analyzed at recommended intervals to determine
its suitability for further use. In addition, regular
service of oil filters and strainers must be main-
tained, and oil samples must periodically be drawn
from the lowest point in the sump to determine
the presence of abrasive materials or water. The
lube oil purifier should be used in accordance with
required procedures. Strict adherence to recom-
mended practices will reduce the failure of bear-
ings and other parts because of the contaminated
oil or insufficient supply of clean oil.
Maintenance of recommended oil pressures is
essential to ensure an adequate supply of oil at
all bearing surfaces. Refer to the oil pressure gage
as it is the best source of operational information
to indicate satisfactory performance.
Figure 3-23 lists the troubles that may be
encountered with all types of (antifriction fric-
Use Navy-approved, low-corrosive lubricating
oils at recommended oil temperatures. Recom-
mended temperatures have been determined by
extensive tests in laboratory and in service.
They are sufficiently high to assure satisfactory
Since dirty bearings will have a very short serv-
ice life, every possible precaution must be taken
to prevent the entry of foreign matter into bear-
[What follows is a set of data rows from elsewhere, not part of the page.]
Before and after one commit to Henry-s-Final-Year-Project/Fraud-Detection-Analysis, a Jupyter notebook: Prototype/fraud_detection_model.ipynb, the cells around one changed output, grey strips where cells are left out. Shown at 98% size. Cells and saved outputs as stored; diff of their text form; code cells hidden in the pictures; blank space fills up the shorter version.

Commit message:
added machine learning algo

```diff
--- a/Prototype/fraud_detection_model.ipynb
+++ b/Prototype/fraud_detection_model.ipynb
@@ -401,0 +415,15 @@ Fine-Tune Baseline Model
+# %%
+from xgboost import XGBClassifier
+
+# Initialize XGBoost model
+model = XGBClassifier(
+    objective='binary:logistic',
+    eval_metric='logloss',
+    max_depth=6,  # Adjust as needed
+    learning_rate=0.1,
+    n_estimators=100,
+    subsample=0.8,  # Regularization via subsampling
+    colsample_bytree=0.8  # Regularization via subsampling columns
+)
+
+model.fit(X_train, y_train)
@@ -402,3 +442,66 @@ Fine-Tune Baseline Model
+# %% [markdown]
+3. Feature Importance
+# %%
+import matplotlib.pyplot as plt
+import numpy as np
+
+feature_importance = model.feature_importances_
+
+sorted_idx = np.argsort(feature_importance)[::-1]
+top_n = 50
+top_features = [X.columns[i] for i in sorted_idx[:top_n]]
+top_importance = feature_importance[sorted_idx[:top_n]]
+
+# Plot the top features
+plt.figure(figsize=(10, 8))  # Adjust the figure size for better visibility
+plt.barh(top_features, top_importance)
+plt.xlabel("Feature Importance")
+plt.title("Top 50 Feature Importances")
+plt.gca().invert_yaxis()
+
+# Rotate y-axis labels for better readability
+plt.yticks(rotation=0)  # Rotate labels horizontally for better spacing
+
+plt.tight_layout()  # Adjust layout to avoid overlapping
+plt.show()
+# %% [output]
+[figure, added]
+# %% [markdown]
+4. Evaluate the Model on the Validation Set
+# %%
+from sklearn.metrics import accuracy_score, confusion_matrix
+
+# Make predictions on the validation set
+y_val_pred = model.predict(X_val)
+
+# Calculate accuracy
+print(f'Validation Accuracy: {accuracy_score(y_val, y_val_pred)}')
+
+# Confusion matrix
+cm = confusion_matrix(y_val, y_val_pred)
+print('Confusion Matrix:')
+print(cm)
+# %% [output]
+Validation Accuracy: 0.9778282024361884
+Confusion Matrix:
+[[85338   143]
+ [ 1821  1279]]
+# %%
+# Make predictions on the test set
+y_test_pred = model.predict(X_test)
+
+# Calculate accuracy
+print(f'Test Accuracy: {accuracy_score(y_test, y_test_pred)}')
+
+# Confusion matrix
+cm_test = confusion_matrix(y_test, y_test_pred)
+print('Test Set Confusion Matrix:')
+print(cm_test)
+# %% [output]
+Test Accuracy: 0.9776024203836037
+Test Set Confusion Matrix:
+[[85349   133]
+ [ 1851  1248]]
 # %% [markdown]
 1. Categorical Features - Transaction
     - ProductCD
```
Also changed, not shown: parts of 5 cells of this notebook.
ings. Dirt in a bearing which has been improperly
or insufficiently cleaned may be detected by noise
when the bearing is rotated, by difficulty in
rotating, or by visual inspection. Do not discard
an antifriction bearing until you have definitely
established that something in addition to dirt has
caused the trouble. You may determine this by
properly cleaning the bearing.
Spalled or pitted rollers or races may be first
recognized by the noisy operation of the bearing.
Upon removal and after a very thorough clean-
ing, the bearing will still be noisy when rotated
by hand. (Never spin a frictionless bearing with
compressed air.) Roughness may indicate spall-
ing at one point on the raceway.
Figure 3-22.Overheated bearing.
Pay particular attention to the inner surface
of the inner race, since it is here that most sur-
face disintegration first occurs. Since pits may be
covered with rust, any sign of rust on the rollers
or contact surfaces of the races is a probable
indication that the bearing is ruined.